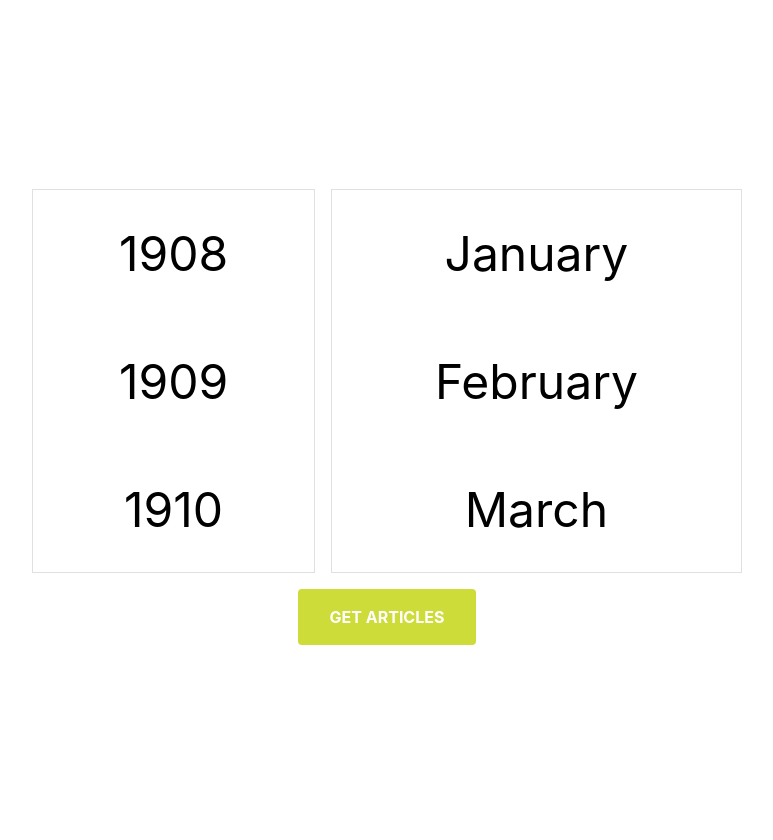
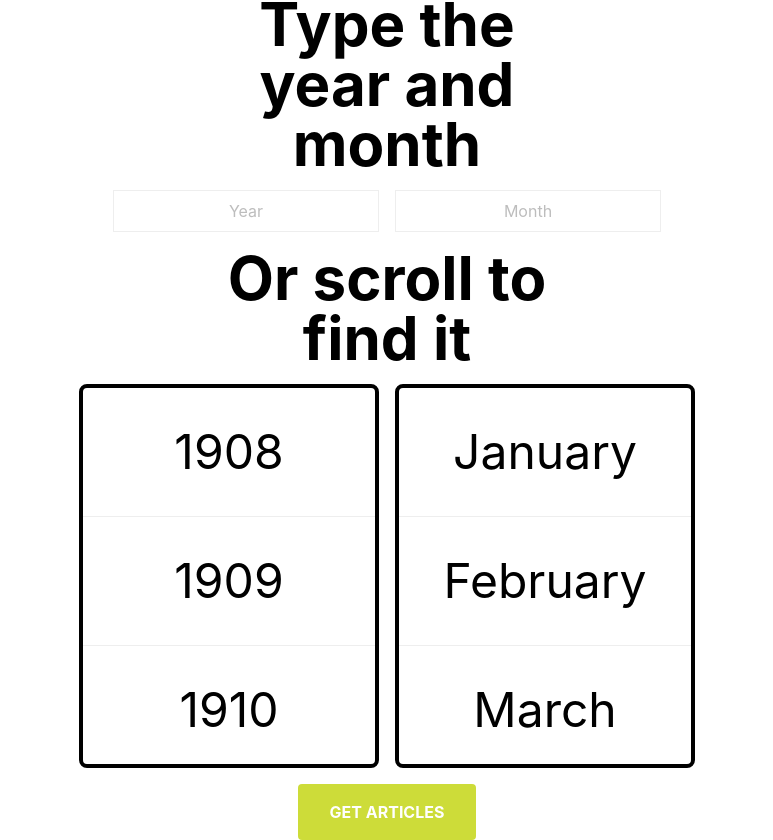
Before and after one commit to LariMos/LINDEN-React, a React (Create React App) app: page /search in a window 1280 px wide. Shown: the part 783-1623 px from the top of the page, without its empty margins (253-1026 px from the left). Before the commit the page ends 1600 px from the top, so only its background shows below. Built offline with nearby package versions, Linux system fonts and the light colour scheme.

Commit message:
Added new search bar and updated graphics of the scroller

```diff
--- a/package.json
+++ b/package.json
@@ -21,6 +21,7 @@
     "react-dom": "^18.2.0",
     "react-router-dom": "^6.15.0",
     "react-scripts": "5.0.1",
+    "react-select": "^5.7.7",
     "sweetalert2": "^11.7.28",
     "tailwind": "^4.0.0",
     "web-vitals": "^2.1.4"
--- a/src/components/MonthScroller.js
+++ b/src/components/MonthScroller.js
@@ -1,20 +1,39 @@
-import React from 'react';
+import React, { useState, useEffect } from 'react';
 
-function MonthScroller({ onMonthSelect }) {
+function MonthScroller({ onMonthSelect, selectedMonthIndex }) {
+    const [localSelectedMonth, setLocalSelectedMonth] = useState(selectedMonthIndex);
     const months = ["January", "February", "March", "April", "May", "June", "July", "August", "September", "October", "November", "December"];
+    const monthRefs = months.map(() => React.createRef());
+
+    // Update local state whenever the prop changes
+    useEffect(() => {
+        setLocalSelectedMonth(selectedMonthIndex);
+    }, [selectedMonthIndex]);
+
+    useEffect(() => {
+        if (localSelectedMonth !== null && monthRefs[localSelectedMonth]?.current) {
+            monthRefs[localSelectedMonth].current.scrollIntoView({
+                behavior: 'smooth',
+                block: 'center',
+            });
+        }
+    }, [localSelectedMonth]);
+
 
     const handleMonthClick = (monthIndex) => {
+        setLocalSelectedMonth(monthIndex);
         if (onMonthSelect) {
-            onMonthSelect(monthIndex + 1); // To get the month number (1-12)
+            onMonthSelect(monthIndex);
         }
     };
 
     return (
-        <div className="overflow-y-auto h-96 w-120 border border-gray-300"> {/* Adjusted dimensions */}
+        <div className="scroller overflow-y-auto h-96 border-4 border-black rounded-lg">
             {months.map((month, index) => (
                 <div
+                    ref={monthRefs[index]}
                     key={month}
-                    className="hover-target cursor-pointer px-20 py-10 hover:bg-gray-200 text-center text-5xl"
+                    className={`flex items-center justify-center hover-target cursor-pointer px-20 py-10 text-center text-5xl border-b ${localSelectedMonth === index ? 'bg-black text-white' : 'hover:bg-gray-200'}`}
                     onClick={() => handleMonthClick(index)}
                 >
                     {month}
--- a/src/components/YearScroller.js
+++ b/src/components/YearScroller.js
@@ -1,21 +1,39 @@
-import React from 'react';
+import React, { useState, useEffect } from 'react';
 
-function YearScroller({ onYearSelect }) {
+function YearScroller({ onYearSelect, selectedYear }) {
+    const [localSelectedYear, setLocalSelectedYear] = useState(selectedYear);
     const startYear = 1908;
     const endYear = 2023;
+    const yearRefs = Array.from({ length: endYear - startYear + 1 }, (_, index) => React.createRef());
+
+    useEffect(() => {
+        setLocalSelectedYear(selectedYear);
+    }, [selectedYear]);
+
+    useEffect(() => {
+        if (localSelectedYear !== null && yearRefs[localSelectedYear - startYear]?.current) {
+            yearRefs[localSelectedYear - startYear].current.scrollIntoView({
+                behavior: 'smooth',
+                block: 'center',
+            });
+        }
+    }, [localSelectedYear]);
+
 
     const handleYearClick = (year) => {
+        setLocalSelectedYear(year);
         if (onYearSelect) {
             onYearSelect(year);
         }
     };
 
     return (
-        <div className="overflow-y-auto h-96 w-120 border border-gray-300"> {/* Adjusted dimensions */}
+        <div className="scroller overflow-y-auto h-96 border-4 border-black rounded-lg">
             {Array.from({ length: endYear - startYear + 1 }, (_, index) => startYear + index).map(year => (
                 <div
+                    ref={yearRefs[year - startYear]}
                     key={year}
-                    className="hover-target cursor-pointer px-20 py-10 hover:bg-gray-200 text-center text-5xl"
+                    className={`hover-target cursor-pointer px-20 py-10 text-center text-5xl border-b ${localSelectedYear === year ? 'bg-black text-white' : 'hover:bg-gray-200'}`}
                     onClick={() => handleYearClick(year)}
                 >
                     {year}
--- a/src/index.css
+++ b/src/index.css
@@ -35,3 +35,8 @@ code {
 .extra-loose {
   line-height: 2.5; /* Adjust this value as per your requirement */
 }
+
+.scroller {
+  width: 300px;
+  flex-shrink: 0; /* prevents the flex container from shrinking the item */
+}
--- a/src/pages/SearchPage.js
+++ b/src/pages/SearchPage.js
@@ -1,5 +1,4 @@
-import React, { useState } from 'react';
-import { useRef } from 'react';
+import React, { useState, useRef } from 'react';
 import { useNavigate } from 'react-router-dom';
 import axios from 'axios';
 import { AdapterDayjs } from '@mui/x-date-pickers/AdapterDayjs';
@@ -7,15 +6,20 @@ import { LocalizationProvider } from '@mui/x-date-pickers/LocalizationProvider';
 import YearScroller from '../components/YearScroller';
 import MonthScroller from '../components/MonthScroller';
 import Arrow from '../svg/arrow.svg';
+
 const API = 'https://linden-backend-git-verceldeploy-larimos.vercel.app';
 
 function SearchPage() {
     const navigate = useNavigate();
+    const [inputYear, setInputYear] = useState("");
+    const [inputMonth, setInputMonth] = useState("");
     const [selectedYear, setSelectedYear] = useState(null);
     const [selectedMonth, setSelectedMonth] = useState(null);
     const [yearPrompt, setYearPrompt] = useState(false);
+    const targetRef = useRef(null);
+    const [selectedMonthIndex, setSelectedMonthIndex] = useState(null);
 
-    const targetRef = useRef(null);
+    const months = ["January", "February", "March", "April", "May", "June", "July", "August", "September", "October", "November", "December"];
 
     const scrollToNextDiv = () => {
         if (targetRef.current) {
@@ -38,6 +42,35 @@ function SearchPage() {
             });
     };
 
+    const handleYearInputChange = (e) => {
+        const yearValue = e.target.value;
+        setInputYear(yearValue);
+        setSelectedYear(yearValue);
+    }
+
+    const handleMonthInputChange = (e) => {
+        const monthValue = e.target.value.toLowerCase();
+        setInputMonth(monthValue);
+
+        const monthIndex = months.findIndex(month => month.toLowerCase() === monthValue);
+        if (monthIndex !== -1) {
+            setSelectedMonthIndex(monthIndex);
+            setSelectedMonth(monthIndex + 1);
+            setInputMonth(months[monthIndex]);
+        }
+    };
+
+    const handleYearChange = (year) => {
+        setSelectedYear(year);
+        setInputYear(year);
+    }
+
+    const handleMonthChange = (monthIndex) => {
+        setSelectedMonthIndex(monthIndex);
+        setSelectedMonth(monthIndex + 1);
+        setInputMonth(months[monthIndex]);
+    };
+
     const handleSearch = () => {
         if (!selectedYear) {
             setYearPrompt(true);
@@ -51,10 +84,8 @@ function SearchPage() {
             <div className="relative h-full z-10 flex flex-col justify-center items-center leading-none mx-3 lg:mt-0 md:mt-0">
                 <div className="lg:text-[180px] md:text-[100px] sm:text-[40px] font-archivio">START</div>
                 <div className="lg:text-[180px] md:text-[100px] sm:text-[40px] font-archivio">BROWSING</div>
-          <div className="mt-5 lg:text-[180px] md:text-[100px] sm:text-[40px] font-archivio bg-gradient-to-r from-bermuda to-amber-200 text-transparent bg-clip-text ">LINDEN</div>
-          <div className="text-xl lg:text-3xl md:text-2xl sm:text-xl font-archivio leading-6 lg:leading-8">
-          FOR ARTICLES FROM <span className="font-chomsky md:text-4xl lg:text-6xl sm:text-xl">The New York Times</span>
-          </div>
+                <div className="mt-5 lg:text-[180px] md:text-[100px] sm:text-[40px] font-archivio bg-gradient-to-r from-bermuda to-amber-200 text-transparent bg-clip-text">LINDEN</div>
+                <div className="text-xl lg:text-3xl md:text-2xl sm:text-xl font-archivio leading-6 lg:leading-8">FOR ARTICLES FROM <span className="font-chomsky md:text-4xl lg:text-6xl sm:text-xl">The New York Times</span></div>
                 <div className='flex flex-row items-center mt-8 p-4'>
                     <img src={Arrow} alt="Arrow pointing down" className="hover-target" onClick={scrollToNextDiv} />
                     <div className='hover-target font-archivio text-lg ml-8' onClick={scrollToNextDiv}>Scroll Down</div>
@@ -62,9 +93,27 @@ function SearchPage() {
             </div>
             <div ref={targetRef} className="flex h-full flex-col items-center justify-center mx-20">
                 <LocalizationProvider dateAdapter={AdapterDayjs}>
-                <div className="flex space-x-4"> {/* Added flex container */}
-                  <YearScroller onYearSelect={setSelectedYear} />
-                  <MonthScroller onMonthSelect={setSelectedMonth} />
+                    <div className="text-center mb-4 w-1/3 mx-auto font-poppins-900 font-bold text-2xl lg:text-6xl leading-loose">Type the year and month</div>
+                    <div className="flex space-x-4 mb-4">
+                        <input
+                            type="text"
+                            placeholder="Year"
+                            value={inputYear}
+                            onChange={handleYearInputChange}
+                            className="border p-2 w-1/2 text-center"
+                        />
+                        <input
+                            type="text"
+                            placeholder="Month"
+                            value={inputMonth}
+                            onChange={handleMonthInputChange}
+                            className="border p-2 w-1/2 text-center"
+                        />
+                    </div>
+                    <div className="text-center mb-4 w-1/3 mx-auto font-poppins-900 font-bold text-2xl lg:text-6xl leading-loose">Or scroll to find it</div>
+                    <div className="flex space-x-4">
+                    <YearScroller selectedYear={selectedYear} onYearSelect={handleYearChange} />
+                    <MonthScroller selectedMonthIndex={selectedMonthIndex} onMonthSelect={handleMonthChange} />
                     </div>
                     <div className="w-full text-center">
                         {yearPrompt && <p className="text-red-500 text-20xl">Please select a year.</p>}
```
Also changed, not shown: 1 other file (tests, documents, lock files or other folders). Lines whose indentation alone changed are shown as unchanged.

● TASK ITEM
Go through the material above, and wherever a line holds the word "placeholder", copy it.

● TASK SOLUTION
+                            placeholder="Year"
+                            placeholder="Month"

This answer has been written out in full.